In Bolivia, the Six Federations of Tropical Cochabamba (SFTC) declared an emergency and demanded that the coup-born regime led by Jeanine Añez call elections as soon as possible to avoid further deterioration of the country's economic and political situation.
"There is a total absence of the national government to face the health crisis, which led to an economic crisis. Therefore, we ask the Añez regime to make the quarantine more flexible for humanitarian reasons,” the SFTC spokesman Andronico Rodriguez said during a press conference in which the leaders of each municipality of the tropical community were present.
Besides requiring the Supreme Electoral Tribunal (TSE) to hold elections within the next 90 days, Cochabamba organizations request that the Foreign Ministry guarantee the voting of Bolivians living abroad.

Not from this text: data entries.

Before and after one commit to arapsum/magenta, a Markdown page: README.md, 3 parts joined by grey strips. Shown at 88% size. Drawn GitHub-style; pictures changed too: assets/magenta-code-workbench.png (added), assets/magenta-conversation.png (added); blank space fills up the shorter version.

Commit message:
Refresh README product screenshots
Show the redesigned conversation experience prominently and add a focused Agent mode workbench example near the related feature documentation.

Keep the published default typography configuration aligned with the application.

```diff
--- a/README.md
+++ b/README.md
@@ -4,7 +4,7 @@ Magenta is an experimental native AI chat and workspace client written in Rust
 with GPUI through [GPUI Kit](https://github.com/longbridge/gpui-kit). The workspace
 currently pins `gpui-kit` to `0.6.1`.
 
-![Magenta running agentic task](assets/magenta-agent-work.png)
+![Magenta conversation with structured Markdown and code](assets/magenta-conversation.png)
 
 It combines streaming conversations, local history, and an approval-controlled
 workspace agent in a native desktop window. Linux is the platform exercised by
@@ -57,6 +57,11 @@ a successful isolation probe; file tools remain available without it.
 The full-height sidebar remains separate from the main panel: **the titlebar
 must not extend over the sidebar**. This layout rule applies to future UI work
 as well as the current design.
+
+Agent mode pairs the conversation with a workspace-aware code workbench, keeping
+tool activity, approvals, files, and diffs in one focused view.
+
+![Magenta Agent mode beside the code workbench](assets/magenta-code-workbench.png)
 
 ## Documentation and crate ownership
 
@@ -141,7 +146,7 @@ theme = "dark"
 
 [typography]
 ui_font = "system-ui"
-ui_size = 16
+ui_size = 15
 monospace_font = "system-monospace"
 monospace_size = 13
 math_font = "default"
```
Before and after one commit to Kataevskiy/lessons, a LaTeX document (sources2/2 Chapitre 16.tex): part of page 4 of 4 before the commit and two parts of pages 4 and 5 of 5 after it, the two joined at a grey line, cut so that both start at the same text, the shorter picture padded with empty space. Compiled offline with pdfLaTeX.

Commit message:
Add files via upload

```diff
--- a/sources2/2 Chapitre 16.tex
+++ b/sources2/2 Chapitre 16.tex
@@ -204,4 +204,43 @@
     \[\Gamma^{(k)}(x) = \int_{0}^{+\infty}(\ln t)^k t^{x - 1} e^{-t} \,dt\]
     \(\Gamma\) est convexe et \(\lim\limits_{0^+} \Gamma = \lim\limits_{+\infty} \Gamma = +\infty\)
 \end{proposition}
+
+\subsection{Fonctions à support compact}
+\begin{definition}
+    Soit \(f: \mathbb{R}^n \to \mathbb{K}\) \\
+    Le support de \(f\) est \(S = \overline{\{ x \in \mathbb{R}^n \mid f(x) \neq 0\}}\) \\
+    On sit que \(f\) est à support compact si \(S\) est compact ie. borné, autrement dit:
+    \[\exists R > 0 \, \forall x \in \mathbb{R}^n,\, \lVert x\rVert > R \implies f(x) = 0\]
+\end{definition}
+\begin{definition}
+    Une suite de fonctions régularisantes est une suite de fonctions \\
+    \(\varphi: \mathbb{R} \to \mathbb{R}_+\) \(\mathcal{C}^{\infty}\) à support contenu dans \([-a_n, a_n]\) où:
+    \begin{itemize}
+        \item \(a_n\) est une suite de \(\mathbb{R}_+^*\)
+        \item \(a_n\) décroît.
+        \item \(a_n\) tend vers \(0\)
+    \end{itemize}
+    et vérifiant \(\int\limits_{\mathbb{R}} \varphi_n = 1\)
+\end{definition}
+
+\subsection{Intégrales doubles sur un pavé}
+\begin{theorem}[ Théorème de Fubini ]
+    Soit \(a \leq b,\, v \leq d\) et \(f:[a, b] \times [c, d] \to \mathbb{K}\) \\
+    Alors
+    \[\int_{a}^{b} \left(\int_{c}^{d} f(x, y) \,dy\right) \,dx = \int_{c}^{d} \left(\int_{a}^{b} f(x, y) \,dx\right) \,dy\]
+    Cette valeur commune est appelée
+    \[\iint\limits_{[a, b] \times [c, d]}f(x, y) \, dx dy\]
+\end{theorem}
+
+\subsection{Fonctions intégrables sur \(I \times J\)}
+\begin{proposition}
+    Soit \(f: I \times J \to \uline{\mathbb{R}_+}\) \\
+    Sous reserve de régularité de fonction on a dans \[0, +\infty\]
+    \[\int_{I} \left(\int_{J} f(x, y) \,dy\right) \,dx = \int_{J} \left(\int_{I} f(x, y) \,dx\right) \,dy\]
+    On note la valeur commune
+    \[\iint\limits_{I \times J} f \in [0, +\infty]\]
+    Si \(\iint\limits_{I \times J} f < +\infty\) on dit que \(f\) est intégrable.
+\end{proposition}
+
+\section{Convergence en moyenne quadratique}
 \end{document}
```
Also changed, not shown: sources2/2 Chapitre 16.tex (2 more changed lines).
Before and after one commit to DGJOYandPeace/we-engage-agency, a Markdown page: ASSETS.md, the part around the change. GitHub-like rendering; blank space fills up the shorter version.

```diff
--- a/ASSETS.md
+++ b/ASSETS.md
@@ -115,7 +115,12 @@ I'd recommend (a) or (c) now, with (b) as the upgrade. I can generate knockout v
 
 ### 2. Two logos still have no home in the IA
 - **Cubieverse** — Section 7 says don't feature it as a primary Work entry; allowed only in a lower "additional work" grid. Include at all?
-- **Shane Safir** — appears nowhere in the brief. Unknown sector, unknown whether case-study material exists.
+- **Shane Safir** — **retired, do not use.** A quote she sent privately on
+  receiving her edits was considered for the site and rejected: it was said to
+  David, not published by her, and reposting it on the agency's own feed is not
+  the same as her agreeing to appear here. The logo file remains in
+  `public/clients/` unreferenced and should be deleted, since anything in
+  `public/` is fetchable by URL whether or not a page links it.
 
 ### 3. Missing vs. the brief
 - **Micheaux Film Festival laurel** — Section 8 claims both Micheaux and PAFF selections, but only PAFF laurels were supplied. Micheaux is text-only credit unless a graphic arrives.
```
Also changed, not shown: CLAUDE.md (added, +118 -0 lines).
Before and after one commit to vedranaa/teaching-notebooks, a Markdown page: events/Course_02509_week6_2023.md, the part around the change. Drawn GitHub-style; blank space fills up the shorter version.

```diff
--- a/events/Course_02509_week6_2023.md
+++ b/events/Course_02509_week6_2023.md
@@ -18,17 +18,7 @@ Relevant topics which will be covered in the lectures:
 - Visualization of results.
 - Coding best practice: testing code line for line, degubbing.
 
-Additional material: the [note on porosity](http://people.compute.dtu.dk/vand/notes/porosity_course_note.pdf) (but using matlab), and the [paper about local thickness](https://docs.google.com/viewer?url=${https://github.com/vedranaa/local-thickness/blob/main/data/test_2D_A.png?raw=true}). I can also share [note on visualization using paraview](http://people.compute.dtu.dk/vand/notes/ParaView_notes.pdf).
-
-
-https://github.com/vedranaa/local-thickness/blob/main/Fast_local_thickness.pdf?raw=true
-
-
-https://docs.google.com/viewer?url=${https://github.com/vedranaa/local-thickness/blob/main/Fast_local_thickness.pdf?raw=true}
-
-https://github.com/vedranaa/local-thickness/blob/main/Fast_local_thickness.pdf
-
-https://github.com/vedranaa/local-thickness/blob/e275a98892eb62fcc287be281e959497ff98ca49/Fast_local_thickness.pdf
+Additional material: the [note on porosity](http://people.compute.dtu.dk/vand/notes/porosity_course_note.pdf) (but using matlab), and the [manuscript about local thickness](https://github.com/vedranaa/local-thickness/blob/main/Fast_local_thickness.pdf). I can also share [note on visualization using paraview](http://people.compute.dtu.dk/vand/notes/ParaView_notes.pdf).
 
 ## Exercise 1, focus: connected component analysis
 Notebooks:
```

"The date of the elections will be vital to get out of the political crisis... If the government does not generate certainty and security, the six federations and all social sectors will coordinate actions that will be known in due course," Rodriguez added.
In Bolivia protests against the racist and Christian fundamentalist gov that seized power last year continue... https://t.co/xSG8yLGibR
Due to the difficult situation of the Bolivian economy, social organizations request the implementation of policies to protect public companies and to reactivate "not only large entrepreneurs but also medium and small producers."
Concerning education, the social organizations of Cochabamba request an emergency plan for all levels of education to prevent students from being harmed.
Finally, the Six Federations demand a law for the forgiveness of bank interests for six months and the control of the State's resources by the Plurinational Legislative Assembly.
"We declare ourselves in a state of emergency in defense of life, democracy, and homeland. Neither hunger nor repression but democracy and prevention,” Rodriguez said.
"If the government does not want people to take to the streets, then it must listen to their voice," he added.